Microsoft Office Tutorials and References

In Depth Information

The SQUARE function works with the upper-left cell in C5:C12 (which is C5) and returns the value squared.

Many Excel worksheet functions work in this way. For example, if you specify a multi-

cell range as the first argument for the LEFT function, Excel uses the upper-left cell in

the range. However, Excel is not consistent. If you specify a multicell range as the argu-

ment for the SQRT function, Excel returns an error.

The Cells property

Another way to reference a range is to use the Cells property. The Cells property accepts two arguments (a row

number and a column number) and returns a single cell. The following statement assigns the value in cell A1 to

a variable named FirstCell:

FirstCell = Cells(1, 1).Value

The following statement returns the upper-left cell in the range C5:D12:

UpperLeft = Range(“C5:D12”).Cells(1,1).Value

If you use the Cells property without an argument, it returns a range that consists of all

cells on the worksheet. In the following example, the TotalCells variable contains the

total number of cells in the worksheet:

TotalCells = Cells.Count

The following statement uses the Excel COUNTA function to determine the number of nonempty cells in the

worksheet:

NonEmpty =WorksheetFunction.COUNTA(Cells)

The Offset property

The Offset property (like the Range and Cells properties) also returns a Range object. The Offset property is

used in conjunction with a range. It takes two arguments that correspond to the relative position from the upper-

left cell of the specified Range object. The arguments can be positive (down or right), negative (up or left), or

zero.
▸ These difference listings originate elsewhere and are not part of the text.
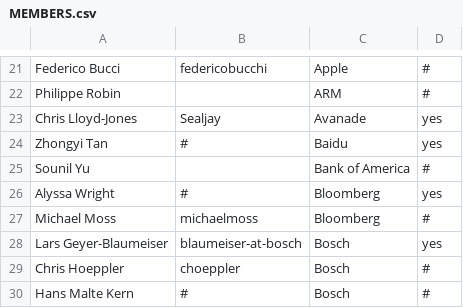
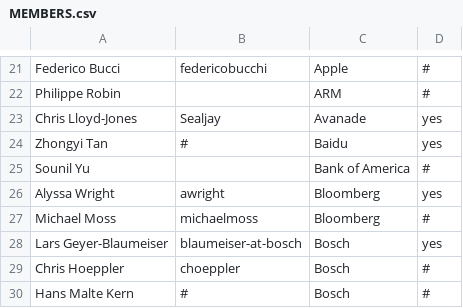
Before and after one commit to todogroup/governance, a CSV file: MEMBERS.csv, drawn as a sheet; only a part is shown, gaps mark what is left out.

Commit message:
Update MEMBERS.csv (#340)
adding github handle

Signed-off-by: alyssa wright <alyssawright@bloomberg.net>

```diff
--- a/MEMBERS.csv
+++ b/MEMBERS.csv
@@ -25,3 +25,3 @@ Zhongyi Tan,#,Baidu,yes
 Sounil Yu,,Bank of America,#
-Alyssa Wright,#,Bloomberg,yes
+Alyssa Wright,awright,Bloomberg,yes
 Michael Moss,michaelmoss,Bloomberg,#
```
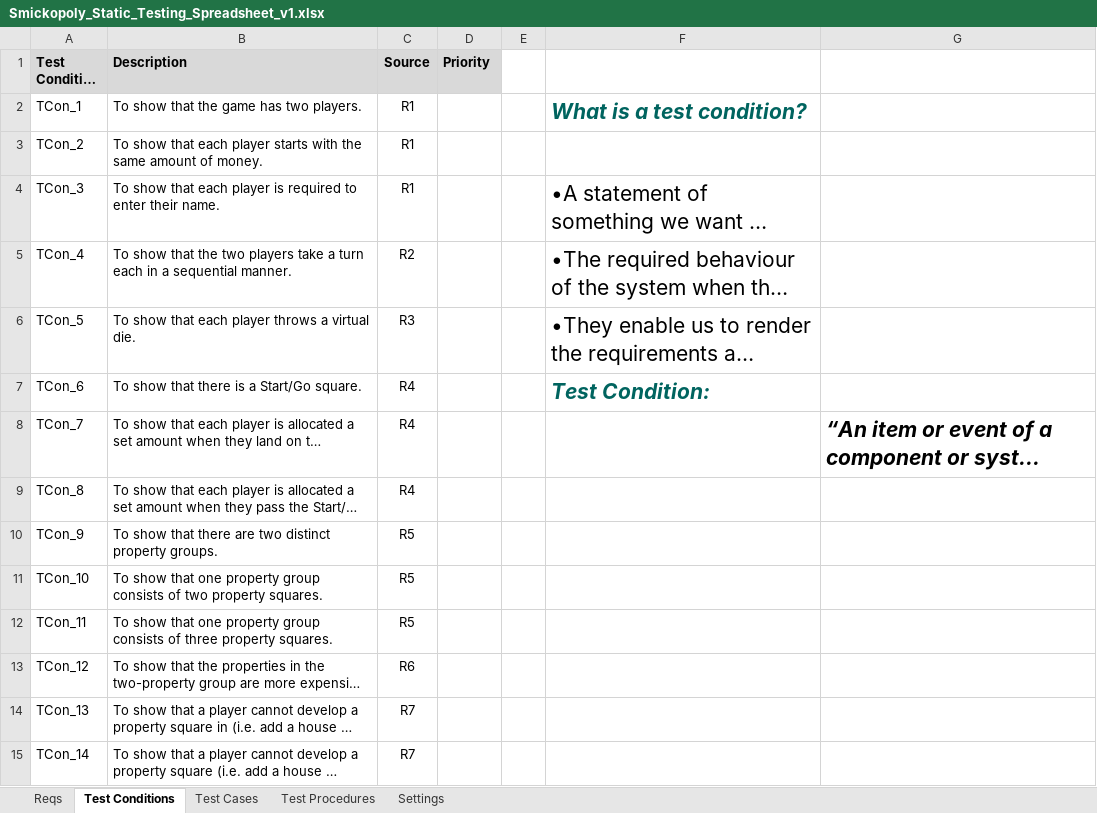
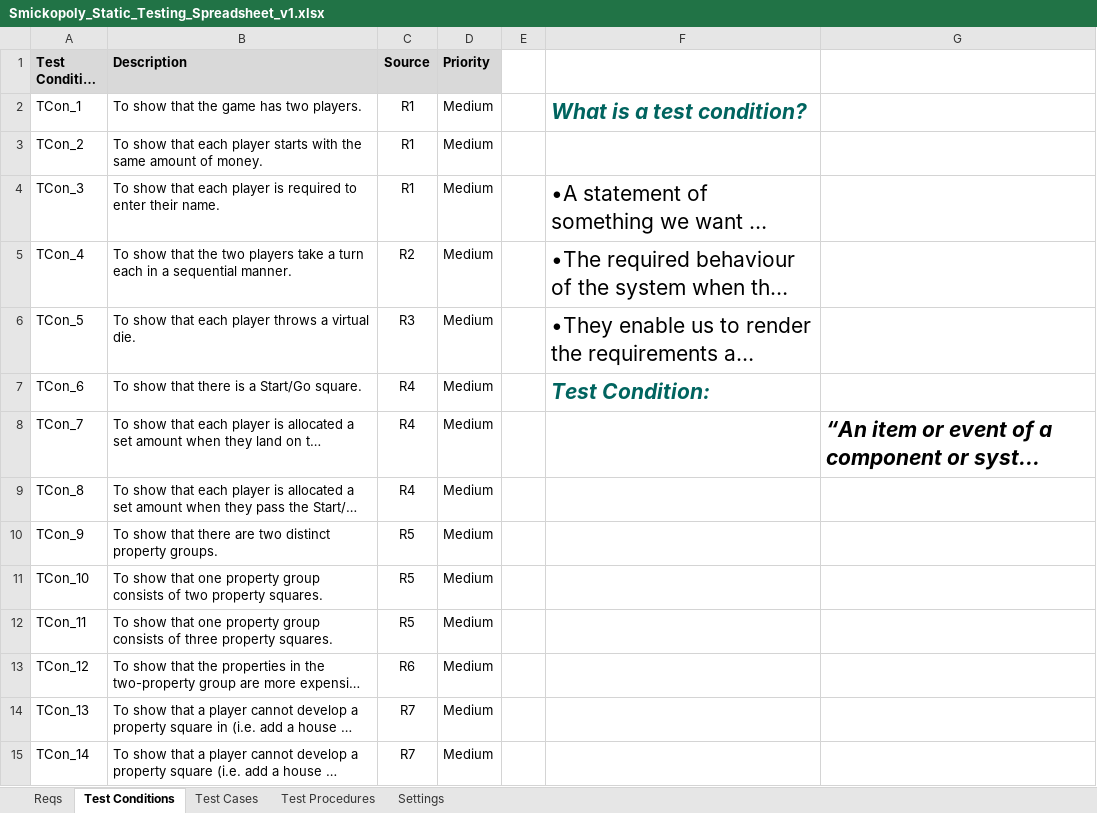
Before and after one commit to justykelly16/monopoly, an Excel workbook: Report/Production_Docs/Testing/Smickopoly_Static_Testing_Spreadsheet_v1.xlsx, sheet Test Conditions, drawn as a sheet; only a part is shown; long unchanged cells end in …; values as stored, in another font and other column widths than the file's, no borders; the diff covers the shown part only; the diff names each change by its address in the sheet, - before the commit and + after, or states it on an @@ line.

```diff
--- a/Report/Production_Docs/Testing/Smickopoly_Static_Testing_Spreadsheet_v1.xlsx (sheet Test Conditions)
+++ b/Report/Production_Docs/Testing/Smickopoly_Static_Testing_Spreadsheet_v1.xlsx (sheet Test Conditions)
-D2:D15 (Priority): (empty)
+D2:D15 (Priority): Medium
```
Also changed, not shown: 13 edited cells elsewhere in this sheet, sheet Test Cases, sheet Test Procedures, formulas that keep their value, charts or pictures.
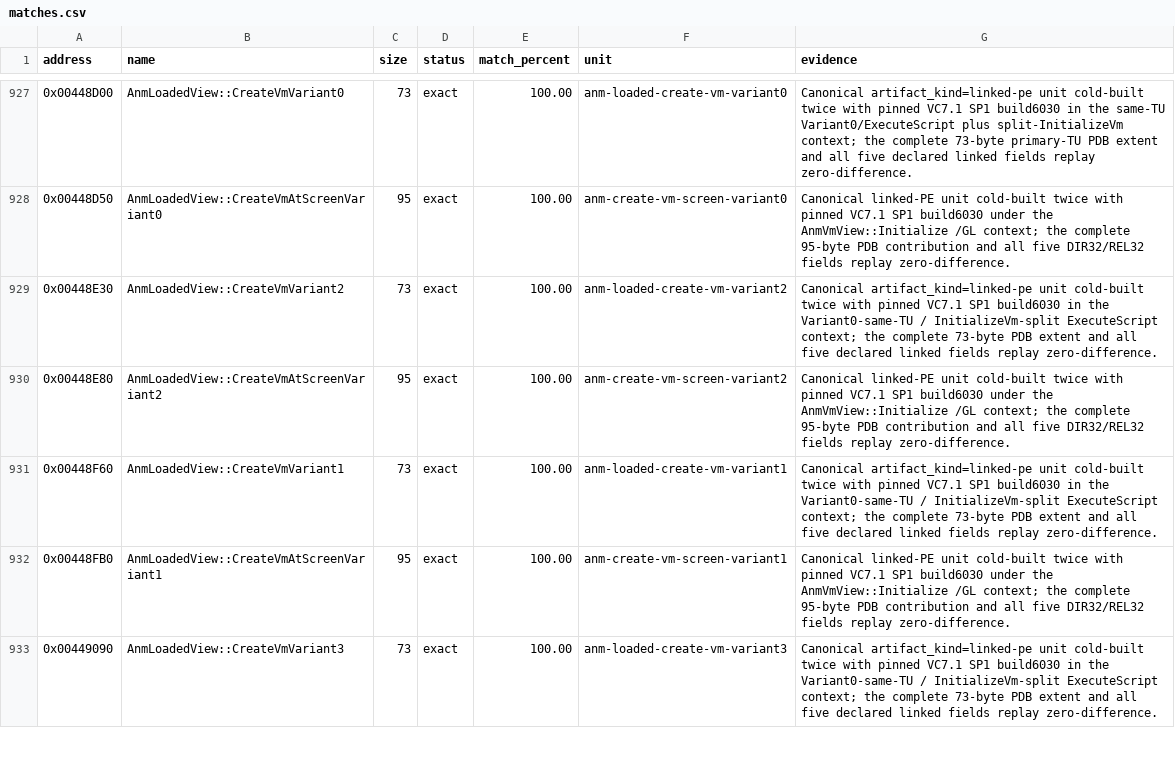
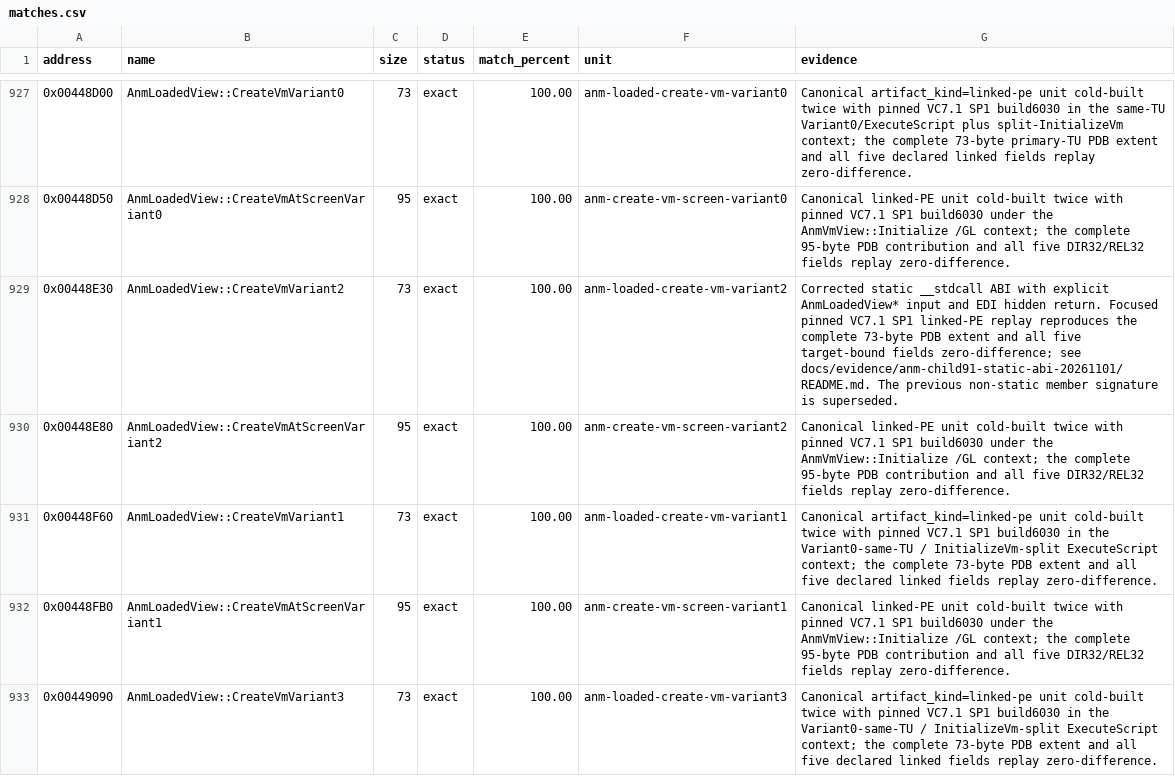
Before and after one commit to N0zoM1z0/th10, a CSV file: config/matches.csv, drawn as a sheet; only a part is shown, gaps mark what is left out.

Commit message:
gpt-web: correct ANM child91 static ABI

```diff
--- a/config/matches.csv
+++ b/config/matches.csv
@@ -928,3 +928,3 @@ address,name,size,status,match_percent,unit,evidence
 0x00448D50,AnmLoadedView::CreateVmAtScreenVariant0,95,exact,100.00,anm-create-vm-screen-variant0,Canonical linked-PE unit cold-built twice with pinned VC7.1 SP1 build6030 under the AnmVmView::Initialize /GL context; the complete 95-byte PDB contribution and all five DIR32/REL32 fields replay zero-difference.
-0x00448E30,AnmLoadedView::CreateVmVariant2,73,exact,100.00,anm-loaded-create-vm-variant2,Canonical artifact_kind=linked-pe unit cold-built twice with pinned VC7.1 SP1 build6030 in the Variant0-same-TU / InitializeVm-split ExecuteScript context; the complete 73-byte PDB extent and all five declared linked fields replay zero-difference.
+0x00448E30,AnmLoadedView::CreateVmVariant2,73,exact,100.00,anm-loaded-create-vm-variant2,Corrected static __stdcall ABI with explicit AnmLoadedView* input and EDI hidden return. Focused pinned VC7.1 SP1 linked-PE replay reproduces the complete 73-byte PDB extent and all five target-bound fields zero-difference; see docs/evidence/anm-child91-static-abi-20261101/README.md. The previous non-static member signature is superseded.
 0x00448E80,AnmLoadedView::CreateVmAtScreenVariant2,95,exact,100.00,anm-create-vm-screen-variant2,Canonical linked-PE unit cold-built twice with pinned VC7.1 SP1 build6030 under the AnmVmView::Initialize /GL context; the complete 95-byte PDB contribution and all five DIR32/REL32 fields replay zero-difference.
```
Also changed, not shown: 8 other files.
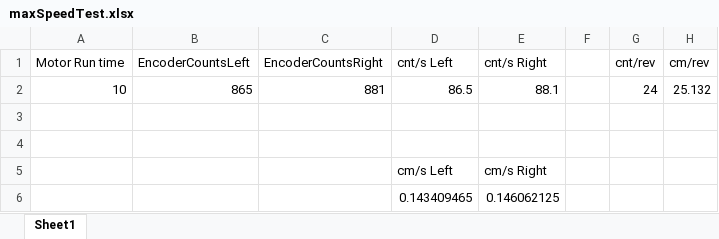
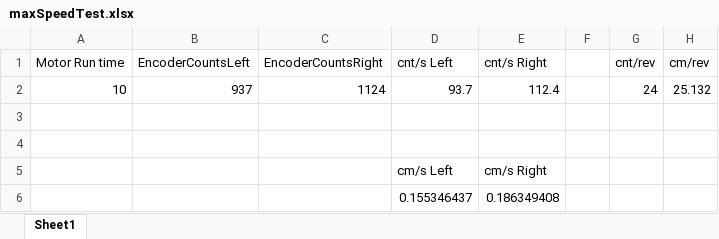
Before and after one commit to tbindi723/IntroToRobotics, an Excel workbook: Lab3/maxSpeedTest/maxSpeedTest.xlsx, sheet Sheet1, drawn as a sheet; values as stored, in another font and other column widths than the file's, no borders; removed rows and columns are numbered as before the commit, all else as after; the diff names each change by its address in the sheet, - before the commit and + after, or states it on an @@ line.

```diff
--- a/Lab3/maxSpeedTest/maxSpeedTest.xlsx (sheet Sheet1)
+++ b/Lab3/maxSpeedTest/maxSpeedTest.xlsx (sheet Sheet1)
-B2 (EncoderCountsLeft): 865
+B2 (EncoderCountsLeft): 937
-C2 (EncoderCountsRight): 881
+C2 (EncoderCountsRight): 1124
-D2 (cnt/s Left): 86.5
+D2 (cnt/s Left): 93.7
-E2 (cnt/s Right): 88.1
+E2 (cnt/s Right): 112.4
-row 6:  |  |  | 0.143409465 | 0.146062125
+row 6:  |  |  | 0.155346437 | 0.186349408
```
Also changed, not shown: Lab2/Results Data.xlsx, 2 other files.
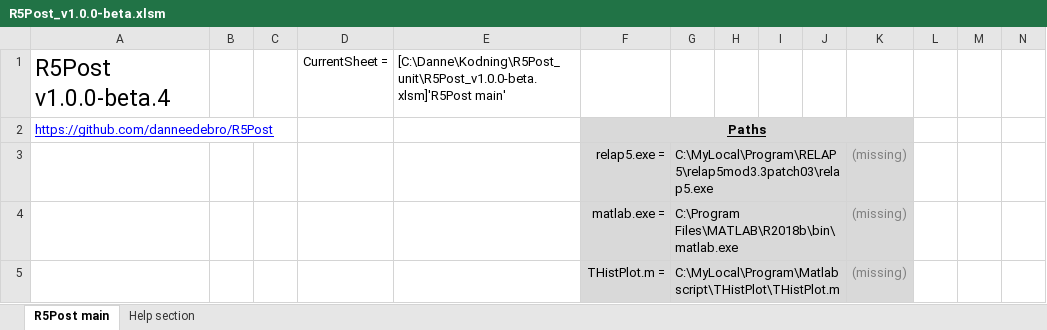
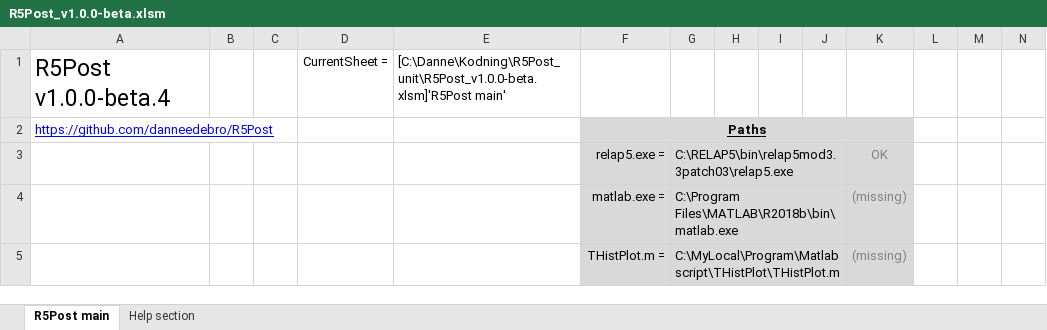
Before and after one commit to danneedebro/R5Post, an Excel workbook: R5Post_v1.0.0-beta.xlsm, sheet R5Post main, drawn as a sheet; only a part is shown; values as stored, in another font and other column widths than the file's, no borders; charts and pictures and conditional formats not drawn; removed rows and columns are numbered as before the commit, all else as after; rows hold the shown columns only; the diff names each change by its address in the sheet, - before the commit and + after, or states it on an @@ line.

```diff
--- a/R5Post_v1.0.0-beta.xlsm (sheet R5Post main)
+++ b/R5Post_v1.0.0-beta.xlsm (sheet R5Post main)
-row 3:  |  |  |  |  | relap5.exe = | C:\MyLocal\Program\RELAP5\relap5mod3.3patch03\relap5.exe |  |  |  | (missing)
+row 3:  |  |  |  |  | relap5.exe = | C:\RELAP5\bin\relap5mod3.3patch03\relap5.exe |  |  |  | OK
```
Also changed, not shown: charts or pictures, 2 other files.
The following example returns the value one cell below cell A1 (that is, cell A2) and assigns it to a vari-

able named NextCell:

NextCell = Range(“A1”).Offset(1,0).Value